She thought everyone else saw the ghosts, and that they all worked with them as a fundamental part of the world on a daily basis. But, she couldn't see the ghosts. She believed that there was something wrong and different about her that she couldn't see them.
So she learned to make inferences about the ghosts and to behave as if they were there, but she was intimidated and frustrated by this mysterious problem that no one else seemed to have. She kept working on it, though, and year after year, she was sure she was getting closer to actually seeing the ghosts. She thought that one day, she would see them and then everything would finally make sense. She devoted so much energy to this project that the necessity of interfacing with the real people and things around her was usually trivialized and neglected. She didn't think she was capable of doing it well, anyway, until she had fixed her problem.
Then, one day, she realized there was never any such thing as ghosts at all.

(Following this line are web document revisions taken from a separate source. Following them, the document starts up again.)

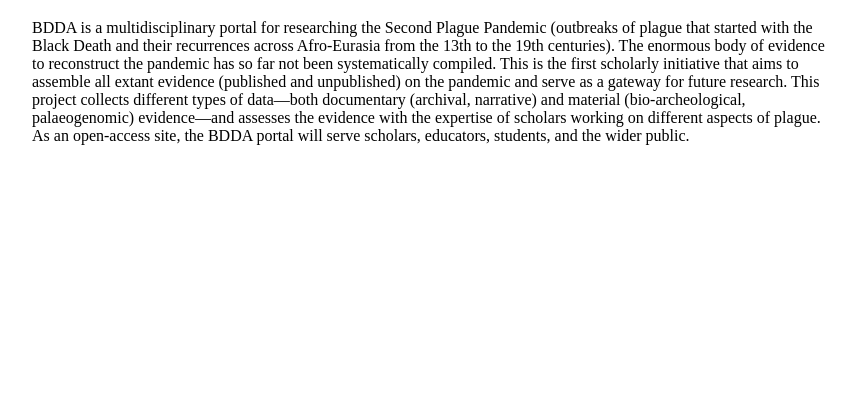
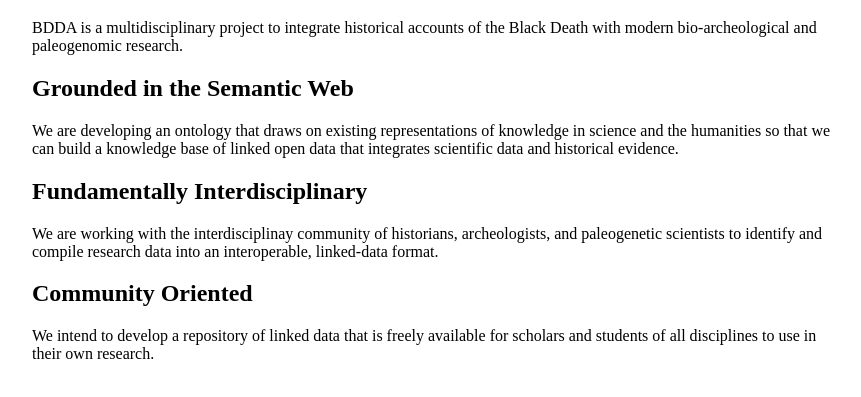
Before and after one commit to blackdeathdigitalarchive/blackdeathdigitalarchive.github.io, a Gatsby site: page / in a window 1280 px wide. Shown: the part 229-626 px from the top of the page, without its empty margins (208-1069 px from the left). Built offline with nearby package versions, Linux system fonts and the light colour scheme; Gatsby itself is replaced by a stand-in of ours.

Commit message:
Edits to home page text

```diff
--- a/src/pages/index.js
+++ b/src/pages/index.js
@@ -4,7 +4,16 @@
 const IndexPage = () => {
     return (
 	<Layout pageTitle="Black Death Digital Archive">
-	    <p>BDDA is a multidisciplinary portal for researching the Second Plague Pandemic (outbreaks of plague that started with the Black Death and their recurrences across Afro-Eurasia from the 13th to the 19th centuries). The enormous body of evidence to reconstruct the pandemic has so far not been systematically compiled. This is the first scholarly initiative that aims to assemble all extant evidence (published and unpublished) on the pandemic and serve as a gateway for future research. This project collects different types of data—both documentary (archival, narrative) and material (bio-archeological, palaeogenomic) evidence—and assesses the evidence with the expertise of scholars working on different aspects of plague. As an open-access site, the BDDA portal will serve scholars, educators, students, and the wider public.</p>
+	    <p>BDDA is a multidisciplinary project to integrate historical accounts of the Black Death with modern bio-archeological and paleogenomic research.</p>
+
+	    <h2>Grounded in the Semantic Web</h2>
+	    <p>We are developing an ontology that draws on existing representations of knowledge in science and the humanities so that we can build a knowledge base of linked open data that integrates scientific data and historical evidence.</p>
+
+	    <h2>Fundamentally Interdisciplinary</h2>
+	    <p>We are working with the interdisciplinay community of historians, archeologists, and paleogenetic scientists to identify and compile research data into an interoperable, linked-data format.</p>
+
+	    <h2>Community Oriented</h2>
+	    <p>We intend to develop a repository of linked data that is freely available for scholars and students of all disciplines to use in their own research.</p>
 	</Layout>
 )}
 
```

Of course, her habitual ways of thinking hadn't changed just because of one new realization. So after that, she would frequently find herself falling into the same types of behavior and making the same assumptions as before. But they all seemed to be based on superstition, now. Every time she noticed this, she wanted to laugh. Or at least, she wanted to want to laugh.